To get under the skin of a country, try getting busy in the kitchen when you’re there. Local food can teach you much about a society and its traditions; learn to cook a signature dish or two and you also have a souvenir that you can easily recreate at home. After all, what better way to evoke the memories of a trip than with the same mouth-watering smells that wafted through the markets and restaurants you visited?
Morocco – and Marrakesh in particular – is a perfect destination for cookery classes. Its cuisine is rich, both in terms of history and the breadth of ingredients. At root Marrakeshi cuisine is Berber in origin, and flavoured with a host of spices from the Indian subcontinent, particularly cumin, cinnamon and ginger. By taking a class, you’ll learn not only how to identify the quality of these spices, but how to use them effectively – and you’ll be told repeatedly that couscous is most definitely not something you make in ten minutes from a bag.

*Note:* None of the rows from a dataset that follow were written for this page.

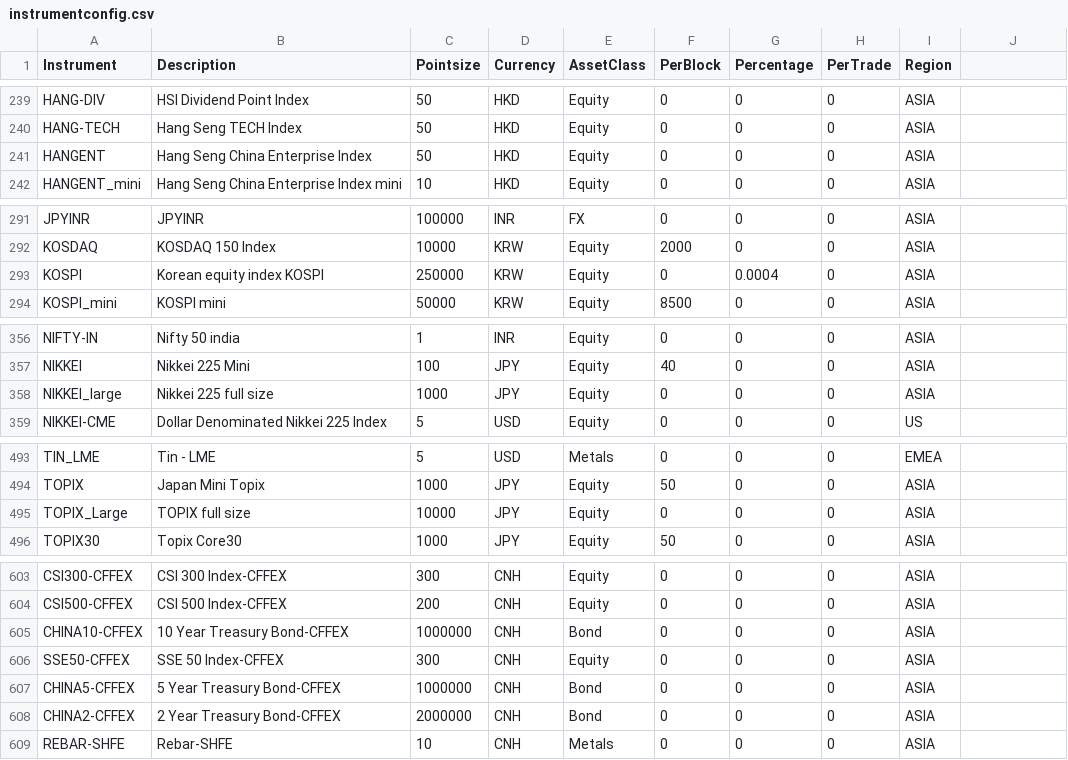
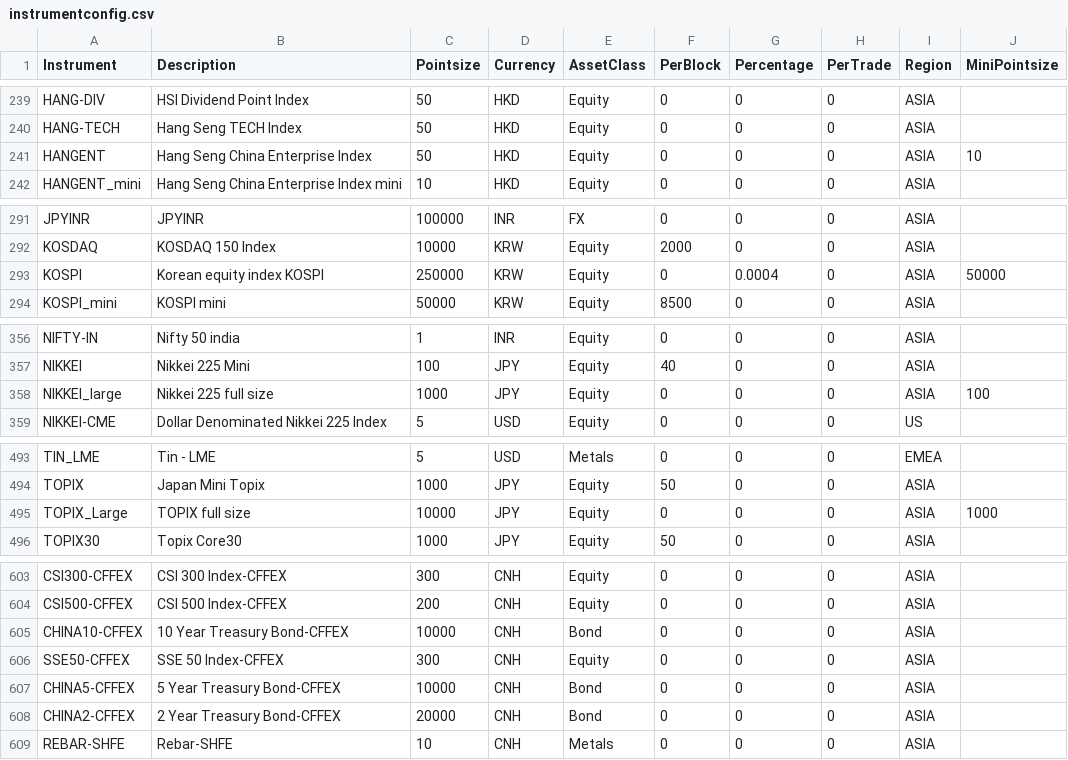
Before and after one commit to zhangjing/pysystemtrade, a CSV file: data/futures/csvconfig/instrumentconfig.csv, drawn as a sheet; only a part is shown, gaps mark what is left out; the diff covers the shown part only.

Commit message:
afraid of lose data

```diff
--- a/data/futures/csvconfig/instrumentconfig.csv
+++ b/data/futures/csvconfig/instrumentconfig.csv
@@ -1 +1 @@
-Instrument,Description,Pointsize,Currency,AssetClass,PerBlock,Percentage,PerTrade,Region
+Instrument,Description,Pointsize,Currency,AssetClass,PerBlock,Percentage,PerTrade,Region,MiniPointsize
@@ -241 +241 @@ HANG-TECH,Hang Seng TECH Index,50,HKD,Equity,0,0,0,ASIA
-HANGENT,Hang Seng China Enterprise Index,50,HKD,Equity,0,0,0,ASIA
+HANGENT,Hang Seng China Enterprise Index,50,HKD,Equity,0,0,0,ASIA,10
@@ -293 +293 @@ KOSDAQ,KOSDAQ 150 Index,10000,KRW,Equity,2000,0,0,ASIA
-KOSPI,Korean equity index KOSPI,250000,KRW,Equity,0,0.0004,0,ASIA
+KOSPI,Korean equity index KOSPI,250000,KRW,Equity,0,0.0004,0,ASIA,50000
@@ -358 +358 @@ NIKKEI,Nikkei 225 Mini,100,JPY,Equity,40,0,0,ASIA
-NIKKEI_large,Nikkei 225 full size,1000,JPY,Equity,0,0,0,ASIA
+NIKKEI_large,Nikkei 225 full size,1000,JPY,Equity,0,0,0,ASIA,100
@@ -495 +495 @@ TOPIX,Japan Mini Topix,1000,JPY,Equity,50,0,0,ASIA
-TOPIX_Large,TOPIX full size,10000,JPY,Equity,0,0,0,ASIA
+TOPIX_Large,TOPIX full size,10000,JPY,Equity,0,0,0,ASIA,1000
@@ -605 +605 @@ CSI500-CFFEX,CSI 500 Index-CFFEX,200,CNH,Equity,0,0,0,ASIA
-CHINA10-CFFEX,10 Year Treasury Bond-CFFEX,1000000,CNH,Bond,0,0,0,ASIA
+CHINA10-CFFEX,10 Year Treasury Bond-CFFEX,10000,CNH,Bond,0,0,0,ASIA,
@@ -607,2 +607,2 @@ SSE50-CFFEX,SSE 50 Index-CFFEX,300,CNH,Equity,0,0,0,ASIA
-CHINA5-CFFEX,5 Year Treasury Bond-CFFEX,1000000,CNH,Bond,0,0,0,ASIA
-CHINA2-CFFEX,2 Year Treasury Bond-CFFEX,2000000,CNH,Bond,0,0,0,ASIA
+CHINA5-CFFEX,5 Year Treasury Bond-CFFEX,10000,CNH,Bond,0,0,0,ASIA,
+CHINA2-CFFEX,2 Year Treasury Bond-CFFEX,20000,CNH,Bond,0,0,0,ASIA,
```
Also changed, not shown: 1 edited cell elsewhere in this file, 6 other files.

If you want to learn to cook in Marrakesh, you’ll need to decide between a cookery school, where you’ll be taught at a workstation as part of a larger group, or a private class, a more intimate and personalised affair, usually in the kitchen of a riad. The cookery schools are a good option if you want something more social and not too intense; the private classes are better if you want some hands-on tuition and are keen to try out the intricacies of particular dishes.